Perhaps any narrative that is from a notoriously celebrated author is going to delve into the rituals and thwarting of the inevitable book tour (Lin), or the perception of frustration at having to deal with day-to-day caretaking of children when what he’d prefer would be the solitude to write (Knausgård). With Lin, his preoccupations can come off as poking his finger in the face of the establishment he has done his best to court, although this approach is apparently no different from how he got there. Such as when, faced with the ritual of an interview, Paul selects from his pharmacological trove merely to document the experiment. In any case, each author has been ushered into the world of internet hegemony, embracing it willfully (Lin), or warily reluctant to do so (Knausgård)—age and generation gap being an easy explanation (Lin is thirty years old to Knausgård’s forty-four).

Ultimately, for anyone who tackles the grueling writing of a novel, reading Knausgård or Lin can feel invigorating, and a personal challenge to not shy away from exploring narrative possibilities. And to exploit that most available material on hand, one’s self.


Taipei index

Plot synopsis: Taking drugs to get through life

Genre confusion: Novel disguised as memoir

Substance(s) of choice: MDMA, LSD, Adderall, psilocybin chocolates, etc.

Substance mentions per page (on average): 0.4

Object of struggle: Mother, society

Struggle’s first appearance: When mother is caught taking sugar in her coffee

Specter: Existence / death

Unfortunate and persistent tic in narrative: Protagonist’s excessive grinning

Quote that encapsulates novel (paraphrase): “Paul was unable to think anything.”


My Struggle: Book One index

Plot synopsis: Overcoming the father

Genre confusion: Memoir disguised as novel; or, novel that does not pretend to be anything other

than memoir

Substance(s) of choice: Alcohol

Substance mentions per page (on average): 0.2

Object of struggle: Father

Struggle’s first appearance: Breaking boulders in the garden
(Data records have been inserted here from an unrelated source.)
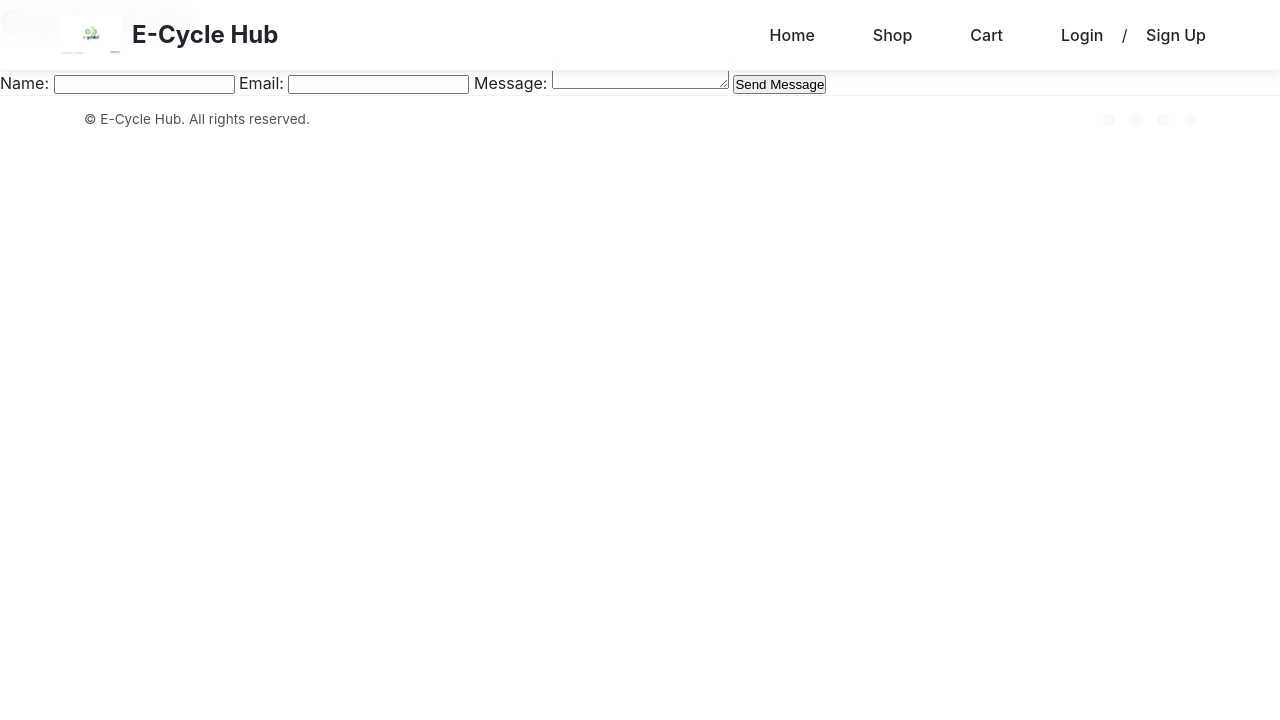
Repository: Rutuja-g/E-Cycle-Hub
Page: public/contact.html
An editor plug-in stored every save of this project. The page is shown before and after the next save, followed by the edit.
The browser window is 1280 px wide. The pictures show the whole page.

Above is the page before, as saved 2025-10-24 19:03:42.

After the next save:
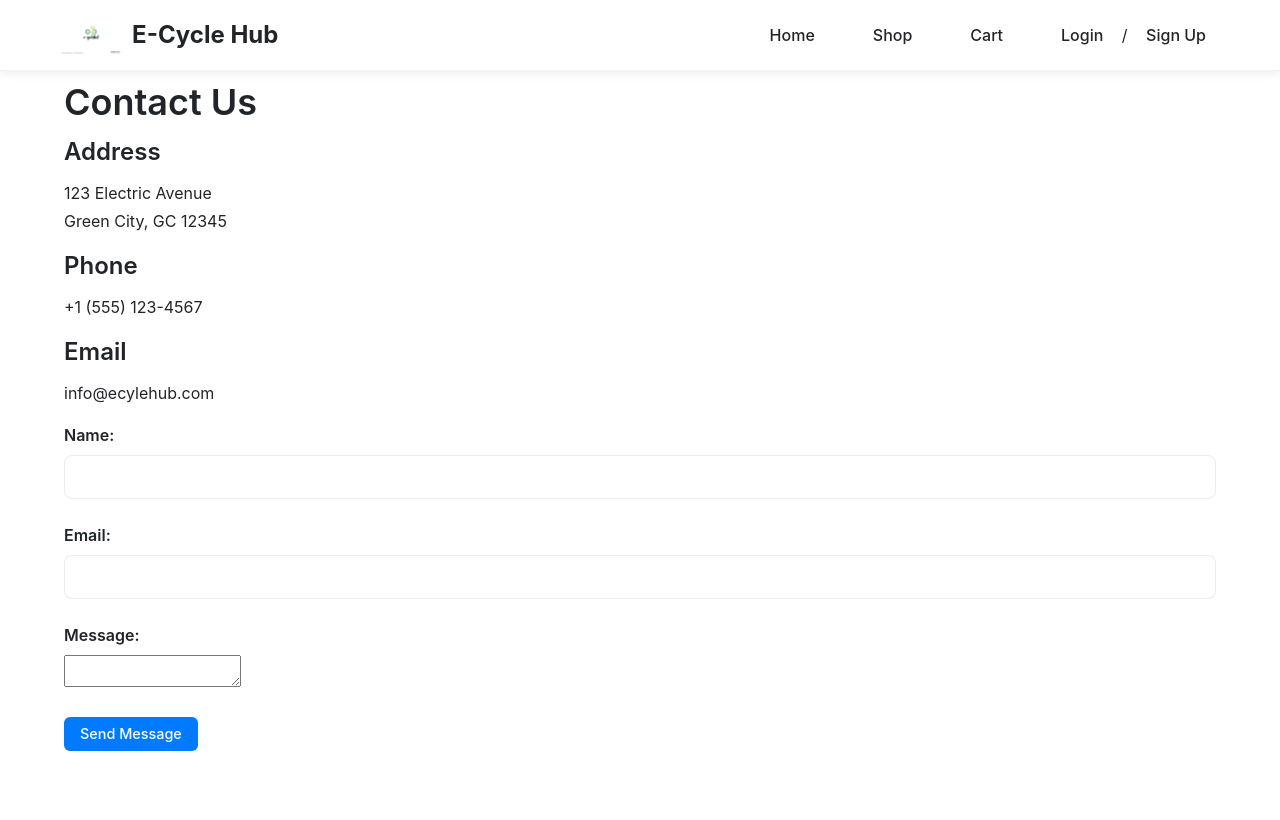
Saved 31 s later.
--- a/public/contact.html
+++ b/public/contact.html
@@ -12,24 +12,57 @@
   <body>
     <div id="header"></div>
 
-    <main>
+    <main class="main-content">
       <section class="contact">
-        <h1>Contact Us</h1>
-        <form id="contact-form">
-          <label for="name">Name:</label>
-          <input type="text" id="name" name="name" required />
-          <div id="nameError" class="error"></div>
+        <div class="container">
+          <h1>Contact Us</h1>
+          <div class="contact-content">
+            <div class="contact-info">
+              <div class="info-item">
+                <i class="fas fa-map-marker-alt"></i>
+                <div>
+                  <h3>Address</h3>
+                  <p>123 Electric Avenue<br />Green City, GC 12345</p>
+                </div>
+              </div>
+              <div class="info-item">
+                <i class="fas fa-phone"></i>
+                <div>
+                  <h3>Phone</h3>
+                  <p>+1 (555) 123-4567</p>
+                </div>
+              </div>
+              <div class="info-item">
+                <i class="fas fa-envelope"></i>
+                <div>
+                  <h3>Email</h3>
+                  <p>info@ecylehub.com</p>
+                </div>
+              </div>
+            </div>
+            <form id="contact-form" class="contact-form">
+              <div class="form-group">
+                <label for="name">Name:</label>
+                <input type="text" id="name" name="name" required />
+                <div id="nameError" class="error"></div>
+              </div>
 
-          <label for="email">Email:</label>
-          <input type="email" id="email" name="email" required />
-          <div id="emailError" class="error"></div>
+              <div class="form-group">
+                <label for="email">Email:</label>
+                <input type="email" id="email" name="email" required />
+                <div id="emailError" class="error"></div>
+              </div>
 
-          <label for="message">Message:</label>
-          <textarea id="message" name="message" required></textarea>
-          <div id="messageError" class="error"></div>
+              <div class="form-group">
+                <label for="message">Message:</label>
+                <textarea id="message" name="message" required></textarea>
+                <div id="messageError" class="error"></div>
+              </div>
 
-          <button type="submit">Send Message</button>
-        </form>
+              <button type="submit" class="btn">Send Message</button>
+            </form>
+          </div>
+        </div>
       </section>
     </main>
 
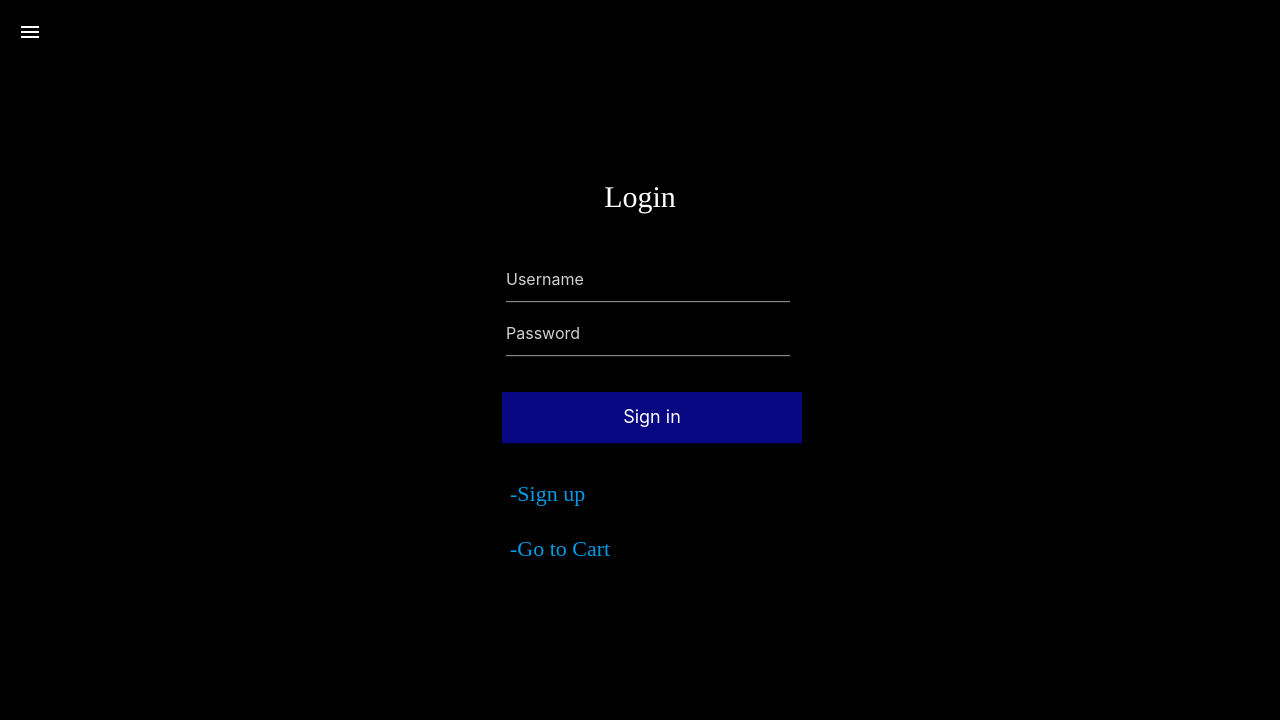
Repository: Ajtheult/final-project
Page: /login
The author's editor kept a copy of each file at every save. The page is drawn from the files as they stood at one save, then again after the next save.
The browser window is 1280 px wide. The pictures show the whole page.
Some web fonts or font styles are not loaded; a fallback is used. Some web libraries are served in a nearby version. The project was rebuilt for these pictures with package versions that can differ from the ones it lists, and the page was loaded fresh each time. Also part of the build but not shown: src/layout/pages/LandingPage.js, src/layout/pages/About.js, src/layout/pages/catalogue/Keys.js, src/layout/pages/catalogue/String.js, src/layout/pages/catalogue/Woodwind.js, src/layout/pages/catalogue/Percussion.js, src/layout/pages/Cart.js, src/layout/pages/login/NewSignUp.js.

Above is the page before, as saved 2020-07-21 01:11:36.

After the next save:
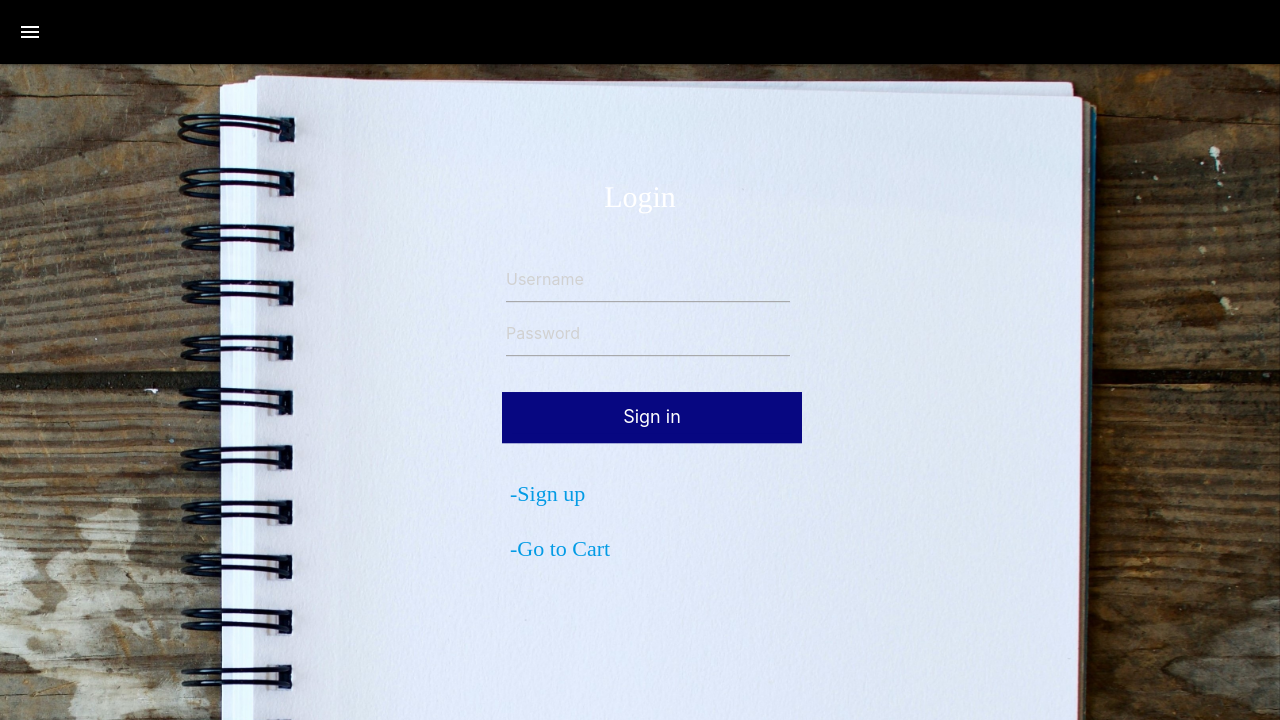
Saved 10 h 51 min later.
--- a/src/layout/pages/login/Login.js
+++ b/src/layout/pages/login/Login.js
@@ -1,23 +1,29 @@
 import React from "react";
 import "../../../App.css";
+import background4 from "../imagesofinstruments/background4.jpg";
 
 const Login = () => {
   return (
-    <div className="my_login-box">
-      <h1>Login</h1>
-      <div className="my_textbox">
-        <input type="text" placeholder="Username" name="true" required />
+    <div>
+      <div className="bg-color">
+        <img src={background4} className="bg" alt="bg" />
+      </div>
+      <div className="my_login-box">
+        <h1>Login</h1>
+        <div className="my_textbox">
+          <input type="text" placeholder="Username" name="true" required />
 
-        <input type="password" placeholder="Password" name="true" required />
+          <input type="password" placeholder="Password" name="true" required />
+        </div>
+
+        <input className="my_btn" type="button" name="" value="Sign in" />
+        <p className="sign">
+          <a href="/new-sign-up">-Sign up</a>
+        </p>
+        <p className="sign">
+          <a href="/cart">-Go to Cart</a>
+        </p>
       </div>
-
-      <input className="my_btn" type="button" name="" value="Sign in" />
-      <p className="sign">
-        <a href="/new-sign-up">-Sign up</a>
-      </p>
-      <p className="sign">
-        <a href="/cart">-Go to Cart</a>
-      </p>
     </div>
   );
 };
Specter: Death

Unfortunate and persistent tic in narrative: Grandma always tells the same joke

Quote that encapsulates novel (paraphrase): “Life is to be endured, never questioned.”

Robert M. Detman has fiction and reviews in over two dozen journals. His short story collection was a semi-finalist for the 2013 Hudson Prize from Black Lawrence Press.